| TASK DIRECTIONS |
In the data below, which lines hold "name"? Copy every one.

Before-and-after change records
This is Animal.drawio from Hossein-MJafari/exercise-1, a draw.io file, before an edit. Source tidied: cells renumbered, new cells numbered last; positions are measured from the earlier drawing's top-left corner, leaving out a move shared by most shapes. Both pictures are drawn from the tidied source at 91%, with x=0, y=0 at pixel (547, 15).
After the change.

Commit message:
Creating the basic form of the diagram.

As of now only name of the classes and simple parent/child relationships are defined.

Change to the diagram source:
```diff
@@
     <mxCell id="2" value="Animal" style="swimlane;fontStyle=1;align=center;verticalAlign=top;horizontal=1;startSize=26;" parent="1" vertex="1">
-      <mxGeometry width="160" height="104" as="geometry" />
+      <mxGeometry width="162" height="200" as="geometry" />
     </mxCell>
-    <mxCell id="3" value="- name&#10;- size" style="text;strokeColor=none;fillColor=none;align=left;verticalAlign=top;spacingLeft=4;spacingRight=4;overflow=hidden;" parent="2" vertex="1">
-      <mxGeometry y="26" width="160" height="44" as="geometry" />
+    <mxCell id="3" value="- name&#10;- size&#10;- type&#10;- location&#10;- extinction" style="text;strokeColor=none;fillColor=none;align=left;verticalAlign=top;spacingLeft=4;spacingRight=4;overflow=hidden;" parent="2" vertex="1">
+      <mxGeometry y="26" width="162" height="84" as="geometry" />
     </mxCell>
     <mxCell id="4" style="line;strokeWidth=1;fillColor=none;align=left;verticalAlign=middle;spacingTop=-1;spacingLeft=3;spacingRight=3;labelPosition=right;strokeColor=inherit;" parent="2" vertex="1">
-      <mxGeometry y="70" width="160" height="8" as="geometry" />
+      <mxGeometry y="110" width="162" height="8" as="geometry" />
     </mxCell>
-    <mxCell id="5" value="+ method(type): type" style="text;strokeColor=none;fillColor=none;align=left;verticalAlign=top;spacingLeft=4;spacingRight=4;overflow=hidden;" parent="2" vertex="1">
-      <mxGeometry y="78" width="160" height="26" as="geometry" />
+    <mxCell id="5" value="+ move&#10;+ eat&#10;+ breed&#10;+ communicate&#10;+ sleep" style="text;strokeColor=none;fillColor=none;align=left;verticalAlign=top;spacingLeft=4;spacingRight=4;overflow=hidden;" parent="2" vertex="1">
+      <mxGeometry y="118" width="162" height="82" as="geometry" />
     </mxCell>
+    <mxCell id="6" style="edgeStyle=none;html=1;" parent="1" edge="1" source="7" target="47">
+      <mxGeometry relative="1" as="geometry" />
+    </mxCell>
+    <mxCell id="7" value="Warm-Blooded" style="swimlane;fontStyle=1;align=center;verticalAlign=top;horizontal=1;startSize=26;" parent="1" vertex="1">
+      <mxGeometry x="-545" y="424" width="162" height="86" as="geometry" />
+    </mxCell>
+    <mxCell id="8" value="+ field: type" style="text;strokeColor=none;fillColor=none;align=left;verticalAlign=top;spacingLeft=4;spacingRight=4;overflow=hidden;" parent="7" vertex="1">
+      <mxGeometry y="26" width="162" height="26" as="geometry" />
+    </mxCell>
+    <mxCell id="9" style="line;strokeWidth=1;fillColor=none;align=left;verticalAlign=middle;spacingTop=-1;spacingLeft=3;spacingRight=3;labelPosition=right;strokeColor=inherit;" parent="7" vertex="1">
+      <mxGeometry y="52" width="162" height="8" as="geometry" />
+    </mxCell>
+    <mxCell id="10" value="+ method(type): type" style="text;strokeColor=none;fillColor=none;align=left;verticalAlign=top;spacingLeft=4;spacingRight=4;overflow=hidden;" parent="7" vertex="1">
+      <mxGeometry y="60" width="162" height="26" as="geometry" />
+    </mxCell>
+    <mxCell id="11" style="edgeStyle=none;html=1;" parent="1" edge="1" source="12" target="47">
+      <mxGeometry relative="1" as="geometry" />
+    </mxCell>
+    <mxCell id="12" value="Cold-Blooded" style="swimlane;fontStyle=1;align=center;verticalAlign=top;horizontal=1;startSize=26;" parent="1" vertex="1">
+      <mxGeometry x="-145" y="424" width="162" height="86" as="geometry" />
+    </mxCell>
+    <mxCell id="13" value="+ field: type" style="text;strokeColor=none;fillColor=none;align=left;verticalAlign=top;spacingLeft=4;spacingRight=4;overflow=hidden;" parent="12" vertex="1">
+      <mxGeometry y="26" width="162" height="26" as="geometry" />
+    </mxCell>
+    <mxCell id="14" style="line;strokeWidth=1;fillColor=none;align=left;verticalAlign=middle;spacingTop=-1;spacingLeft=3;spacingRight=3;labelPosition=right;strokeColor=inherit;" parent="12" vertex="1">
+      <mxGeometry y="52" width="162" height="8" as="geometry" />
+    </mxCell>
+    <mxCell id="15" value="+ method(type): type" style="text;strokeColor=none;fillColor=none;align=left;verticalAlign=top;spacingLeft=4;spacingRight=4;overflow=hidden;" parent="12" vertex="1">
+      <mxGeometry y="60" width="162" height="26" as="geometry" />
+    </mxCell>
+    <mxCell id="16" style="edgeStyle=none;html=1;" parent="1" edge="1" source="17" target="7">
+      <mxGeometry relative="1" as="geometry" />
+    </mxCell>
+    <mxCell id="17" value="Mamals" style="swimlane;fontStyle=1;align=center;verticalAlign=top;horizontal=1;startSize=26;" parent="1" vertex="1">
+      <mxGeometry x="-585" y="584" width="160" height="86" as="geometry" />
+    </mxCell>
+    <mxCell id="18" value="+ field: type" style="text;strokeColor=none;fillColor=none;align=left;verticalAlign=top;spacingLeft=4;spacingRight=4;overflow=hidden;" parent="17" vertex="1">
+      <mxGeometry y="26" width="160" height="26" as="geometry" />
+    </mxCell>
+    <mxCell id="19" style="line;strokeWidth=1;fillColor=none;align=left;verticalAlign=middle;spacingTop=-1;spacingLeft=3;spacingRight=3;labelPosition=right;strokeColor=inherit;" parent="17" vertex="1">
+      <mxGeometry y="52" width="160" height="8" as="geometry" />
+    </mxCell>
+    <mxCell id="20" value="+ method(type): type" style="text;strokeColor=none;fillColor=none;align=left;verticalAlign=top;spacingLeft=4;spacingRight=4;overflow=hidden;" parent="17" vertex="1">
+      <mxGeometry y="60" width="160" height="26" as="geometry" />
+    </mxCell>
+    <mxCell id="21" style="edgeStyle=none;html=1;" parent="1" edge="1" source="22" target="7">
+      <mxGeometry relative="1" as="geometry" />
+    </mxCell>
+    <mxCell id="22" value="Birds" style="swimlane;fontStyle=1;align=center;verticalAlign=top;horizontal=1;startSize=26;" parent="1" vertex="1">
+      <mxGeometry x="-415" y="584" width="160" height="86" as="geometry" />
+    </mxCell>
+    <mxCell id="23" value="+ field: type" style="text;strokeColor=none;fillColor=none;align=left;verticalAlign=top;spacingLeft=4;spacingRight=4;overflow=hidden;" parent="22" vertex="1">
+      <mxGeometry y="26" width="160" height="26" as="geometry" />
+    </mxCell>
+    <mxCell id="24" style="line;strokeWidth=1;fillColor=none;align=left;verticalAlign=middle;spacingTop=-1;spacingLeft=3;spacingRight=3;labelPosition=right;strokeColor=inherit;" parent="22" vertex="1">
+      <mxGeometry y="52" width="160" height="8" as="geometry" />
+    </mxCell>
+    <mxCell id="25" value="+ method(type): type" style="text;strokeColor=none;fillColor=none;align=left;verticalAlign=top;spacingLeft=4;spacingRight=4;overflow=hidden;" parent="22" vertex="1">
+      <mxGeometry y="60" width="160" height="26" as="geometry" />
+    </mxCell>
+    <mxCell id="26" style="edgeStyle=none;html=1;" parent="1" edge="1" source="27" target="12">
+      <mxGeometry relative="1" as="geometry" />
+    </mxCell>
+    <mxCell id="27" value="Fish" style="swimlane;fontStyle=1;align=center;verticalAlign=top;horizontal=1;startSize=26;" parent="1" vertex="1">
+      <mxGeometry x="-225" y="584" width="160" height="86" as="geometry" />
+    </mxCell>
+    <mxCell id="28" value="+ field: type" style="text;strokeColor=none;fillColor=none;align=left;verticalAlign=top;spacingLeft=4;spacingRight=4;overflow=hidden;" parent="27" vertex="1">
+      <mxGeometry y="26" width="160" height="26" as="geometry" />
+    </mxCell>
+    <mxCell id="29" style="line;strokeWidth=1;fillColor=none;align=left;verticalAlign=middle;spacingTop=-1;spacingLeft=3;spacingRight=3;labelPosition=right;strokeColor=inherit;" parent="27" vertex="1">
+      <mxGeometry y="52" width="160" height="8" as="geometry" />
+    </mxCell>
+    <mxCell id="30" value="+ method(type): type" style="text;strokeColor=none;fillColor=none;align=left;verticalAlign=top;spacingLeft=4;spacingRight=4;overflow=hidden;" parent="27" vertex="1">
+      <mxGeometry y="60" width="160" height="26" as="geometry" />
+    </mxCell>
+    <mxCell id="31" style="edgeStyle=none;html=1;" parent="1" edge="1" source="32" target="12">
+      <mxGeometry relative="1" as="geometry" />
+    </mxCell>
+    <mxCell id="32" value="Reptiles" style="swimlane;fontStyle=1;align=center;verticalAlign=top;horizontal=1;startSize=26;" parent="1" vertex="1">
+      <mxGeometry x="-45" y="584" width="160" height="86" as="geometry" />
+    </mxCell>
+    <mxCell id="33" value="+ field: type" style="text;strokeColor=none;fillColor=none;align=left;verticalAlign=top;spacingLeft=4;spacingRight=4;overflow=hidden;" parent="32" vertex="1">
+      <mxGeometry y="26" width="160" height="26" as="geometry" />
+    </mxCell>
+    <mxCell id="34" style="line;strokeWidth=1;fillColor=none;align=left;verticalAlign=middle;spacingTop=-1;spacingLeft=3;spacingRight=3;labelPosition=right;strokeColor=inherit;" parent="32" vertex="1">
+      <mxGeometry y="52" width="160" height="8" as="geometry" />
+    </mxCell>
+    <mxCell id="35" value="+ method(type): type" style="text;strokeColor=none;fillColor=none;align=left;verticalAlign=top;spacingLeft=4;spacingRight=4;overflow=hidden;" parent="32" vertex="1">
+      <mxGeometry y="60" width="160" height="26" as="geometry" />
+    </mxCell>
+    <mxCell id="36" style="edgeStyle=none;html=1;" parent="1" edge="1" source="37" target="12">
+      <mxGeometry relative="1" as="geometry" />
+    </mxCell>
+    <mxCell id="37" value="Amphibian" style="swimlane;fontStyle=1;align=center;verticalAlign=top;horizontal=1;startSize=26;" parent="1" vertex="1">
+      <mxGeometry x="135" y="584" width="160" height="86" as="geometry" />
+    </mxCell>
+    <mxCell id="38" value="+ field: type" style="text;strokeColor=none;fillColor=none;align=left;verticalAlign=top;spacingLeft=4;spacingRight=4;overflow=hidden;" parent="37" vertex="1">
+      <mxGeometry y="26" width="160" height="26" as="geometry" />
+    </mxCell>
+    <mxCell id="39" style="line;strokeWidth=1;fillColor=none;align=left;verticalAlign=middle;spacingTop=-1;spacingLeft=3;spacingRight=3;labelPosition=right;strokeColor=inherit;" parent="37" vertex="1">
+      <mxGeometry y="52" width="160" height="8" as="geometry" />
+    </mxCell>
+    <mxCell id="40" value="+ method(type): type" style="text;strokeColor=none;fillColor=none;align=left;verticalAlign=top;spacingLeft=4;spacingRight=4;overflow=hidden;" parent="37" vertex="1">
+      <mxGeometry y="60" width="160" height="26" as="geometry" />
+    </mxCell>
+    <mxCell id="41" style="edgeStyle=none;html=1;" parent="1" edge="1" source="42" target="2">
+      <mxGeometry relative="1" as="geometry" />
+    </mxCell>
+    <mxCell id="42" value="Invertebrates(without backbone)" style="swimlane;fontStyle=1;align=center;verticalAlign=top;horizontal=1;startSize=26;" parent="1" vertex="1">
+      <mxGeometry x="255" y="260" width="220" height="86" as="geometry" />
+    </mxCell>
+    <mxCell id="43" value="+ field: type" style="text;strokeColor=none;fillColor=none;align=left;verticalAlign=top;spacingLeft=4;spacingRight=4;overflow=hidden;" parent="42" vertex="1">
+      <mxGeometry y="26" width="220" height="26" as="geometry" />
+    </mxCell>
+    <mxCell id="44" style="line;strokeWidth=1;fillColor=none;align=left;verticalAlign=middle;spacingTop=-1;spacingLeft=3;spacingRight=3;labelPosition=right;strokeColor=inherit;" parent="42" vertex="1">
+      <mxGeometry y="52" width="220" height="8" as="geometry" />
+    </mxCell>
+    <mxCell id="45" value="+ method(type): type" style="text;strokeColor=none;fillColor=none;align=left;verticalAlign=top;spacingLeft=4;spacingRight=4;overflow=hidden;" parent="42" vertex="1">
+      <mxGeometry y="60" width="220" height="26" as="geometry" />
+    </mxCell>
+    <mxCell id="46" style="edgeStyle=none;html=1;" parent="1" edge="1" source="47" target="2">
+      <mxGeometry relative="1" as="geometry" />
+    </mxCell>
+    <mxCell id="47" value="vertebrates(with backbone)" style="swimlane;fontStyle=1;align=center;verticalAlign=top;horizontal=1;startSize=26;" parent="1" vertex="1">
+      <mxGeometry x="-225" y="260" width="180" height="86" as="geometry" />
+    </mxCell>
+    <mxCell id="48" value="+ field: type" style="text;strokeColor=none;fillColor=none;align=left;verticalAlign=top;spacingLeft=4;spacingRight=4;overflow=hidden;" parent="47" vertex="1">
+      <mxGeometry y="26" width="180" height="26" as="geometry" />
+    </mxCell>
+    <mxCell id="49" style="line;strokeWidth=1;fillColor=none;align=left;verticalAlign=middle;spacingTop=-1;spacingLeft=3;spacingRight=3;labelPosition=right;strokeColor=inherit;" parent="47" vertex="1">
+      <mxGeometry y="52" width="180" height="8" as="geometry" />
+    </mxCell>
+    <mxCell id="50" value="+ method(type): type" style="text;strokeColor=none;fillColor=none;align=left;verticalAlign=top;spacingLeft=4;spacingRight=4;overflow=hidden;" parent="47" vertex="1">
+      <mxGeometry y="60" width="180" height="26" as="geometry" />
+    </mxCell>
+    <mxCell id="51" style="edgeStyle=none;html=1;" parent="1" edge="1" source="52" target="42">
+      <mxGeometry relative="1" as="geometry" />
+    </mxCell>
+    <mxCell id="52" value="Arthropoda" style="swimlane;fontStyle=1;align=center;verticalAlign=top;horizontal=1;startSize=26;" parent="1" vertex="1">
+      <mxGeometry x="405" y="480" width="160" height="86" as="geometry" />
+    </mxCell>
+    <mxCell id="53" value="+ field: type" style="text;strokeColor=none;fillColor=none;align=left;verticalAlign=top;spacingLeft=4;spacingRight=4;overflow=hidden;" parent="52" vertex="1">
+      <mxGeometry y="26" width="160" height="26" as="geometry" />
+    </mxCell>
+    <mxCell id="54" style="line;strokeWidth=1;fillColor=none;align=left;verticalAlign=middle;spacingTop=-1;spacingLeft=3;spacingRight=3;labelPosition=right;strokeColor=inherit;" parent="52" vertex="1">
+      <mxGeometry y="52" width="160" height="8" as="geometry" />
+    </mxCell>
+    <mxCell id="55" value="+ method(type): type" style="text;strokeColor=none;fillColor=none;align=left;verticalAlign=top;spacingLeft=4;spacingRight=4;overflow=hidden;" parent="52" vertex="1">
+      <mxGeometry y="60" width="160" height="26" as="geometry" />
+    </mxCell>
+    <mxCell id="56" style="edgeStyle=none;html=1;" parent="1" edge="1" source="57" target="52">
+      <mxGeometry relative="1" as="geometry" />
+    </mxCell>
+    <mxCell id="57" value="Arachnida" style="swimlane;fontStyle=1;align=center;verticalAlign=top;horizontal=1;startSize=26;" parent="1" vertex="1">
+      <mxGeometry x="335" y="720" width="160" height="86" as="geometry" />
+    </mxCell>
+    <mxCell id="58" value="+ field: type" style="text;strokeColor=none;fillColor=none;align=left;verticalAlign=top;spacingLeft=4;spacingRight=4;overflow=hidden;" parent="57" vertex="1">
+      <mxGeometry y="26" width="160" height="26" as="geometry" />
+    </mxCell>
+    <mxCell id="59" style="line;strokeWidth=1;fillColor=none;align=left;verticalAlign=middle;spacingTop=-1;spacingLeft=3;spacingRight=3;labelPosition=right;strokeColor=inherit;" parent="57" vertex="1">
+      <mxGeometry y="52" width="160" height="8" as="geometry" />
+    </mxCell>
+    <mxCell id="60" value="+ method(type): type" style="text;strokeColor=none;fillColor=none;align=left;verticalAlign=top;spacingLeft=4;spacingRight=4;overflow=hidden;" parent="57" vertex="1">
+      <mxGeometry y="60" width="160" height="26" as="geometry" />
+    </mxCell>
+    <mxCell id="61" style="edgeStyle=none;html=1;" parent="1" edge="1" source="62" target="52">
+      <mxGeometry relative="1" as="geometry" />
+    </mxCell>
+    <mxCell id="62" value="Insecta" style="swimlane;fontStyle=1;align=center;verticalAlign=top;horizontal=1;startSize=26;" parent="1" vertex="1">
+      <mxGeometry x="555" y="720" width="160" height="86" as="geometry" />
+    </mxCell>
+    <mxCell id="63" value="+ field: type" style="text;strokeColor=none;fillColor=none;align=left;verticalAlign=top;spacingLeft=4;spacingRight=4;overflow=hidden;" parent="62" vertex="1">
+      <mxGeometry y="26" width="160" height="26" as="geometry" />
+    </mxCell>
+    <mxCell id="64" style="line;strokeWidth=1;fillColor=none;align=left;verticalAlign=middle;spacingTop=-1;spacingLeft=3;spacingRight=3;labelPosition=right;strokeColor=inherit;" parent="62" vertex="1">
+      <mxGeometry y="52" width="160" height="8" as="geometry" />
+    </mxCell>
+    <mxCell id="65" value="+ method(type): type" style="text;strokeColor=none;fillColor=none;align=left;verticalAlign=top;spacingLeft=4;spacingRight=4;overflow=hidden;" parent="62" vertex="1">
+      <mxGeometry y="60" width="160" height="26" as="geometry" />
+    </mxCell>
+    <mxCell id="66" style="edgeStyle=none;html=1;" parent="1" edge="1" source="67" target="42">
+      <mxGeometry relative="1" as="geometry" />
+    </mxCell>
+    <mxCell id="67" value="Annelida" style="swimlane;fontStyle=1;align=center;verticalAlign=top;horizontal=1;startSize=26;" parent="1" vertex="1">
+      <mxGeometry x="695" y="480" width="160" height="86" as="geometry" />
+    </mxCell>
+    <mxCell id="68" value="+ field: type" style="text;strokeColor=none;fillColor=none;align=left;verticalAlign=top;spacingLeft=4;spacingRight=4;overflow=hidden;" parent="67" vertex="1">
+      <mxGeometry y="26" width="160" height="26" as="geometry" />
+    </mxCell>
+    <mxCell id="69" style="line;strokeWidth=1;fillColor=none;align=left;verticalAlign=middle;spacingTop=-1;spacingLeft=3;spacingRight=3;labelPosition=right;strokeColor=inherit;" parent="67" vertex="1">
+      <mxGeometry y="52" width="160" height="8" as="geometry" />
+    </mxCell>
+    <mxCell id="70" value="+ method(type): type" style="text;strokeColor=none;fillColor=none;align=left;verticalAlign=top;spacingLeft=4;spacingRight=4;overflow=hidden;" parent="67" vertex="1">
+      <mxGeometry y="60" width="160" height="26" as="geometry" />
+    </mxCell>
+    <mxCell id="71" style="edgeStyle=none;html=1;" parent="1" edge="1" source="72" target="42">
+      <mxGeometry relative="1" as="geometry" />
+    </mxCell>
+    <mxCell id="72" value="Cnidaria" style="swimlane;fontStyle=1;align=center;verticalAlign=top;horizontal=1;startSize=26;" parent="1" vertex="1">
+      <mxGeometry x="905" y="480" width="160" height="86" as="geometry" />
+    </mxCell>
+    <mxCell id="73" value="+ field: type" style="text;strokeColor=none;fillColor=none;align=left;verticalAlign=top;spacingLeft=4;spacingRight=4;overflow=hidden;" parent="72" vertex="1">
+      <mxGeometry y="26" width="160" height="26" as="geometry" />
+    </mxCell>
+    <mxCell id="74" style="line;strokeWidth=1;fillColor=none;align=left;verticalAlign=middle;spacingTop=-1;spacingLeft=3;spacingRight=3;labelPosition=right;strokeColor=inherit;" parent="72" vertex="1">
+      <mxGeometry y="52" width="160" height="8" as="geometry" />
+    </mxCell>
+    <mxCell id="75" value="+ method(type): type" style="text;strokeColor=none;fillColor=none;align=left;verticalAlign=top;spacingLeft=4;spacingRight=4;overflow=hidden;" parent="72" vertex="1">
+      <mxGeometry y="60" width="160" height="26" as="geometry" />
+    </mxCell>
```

| REPLY |
As of now only name of the classes and simple parent/child relationships are defined.
-    <mxCell id="3" value="- name&#10;- size" style="text;strokeColor=none;fillColor=none;align=left;verticalAlign=top;spacingLeft=4;spacingRight=4;overflow=hidden;" parent="2" vertex="1">
+    <mxCell id="3" value="- name&#10;- size&#10;- type&#10;- location&#10;- extinction" style="text;strokeColor=none;fillColor=none;align=left;verticalAlign=top;spacingLeft=4;spacingRight=4;overflow=hidden;" parent="2" vertex="1">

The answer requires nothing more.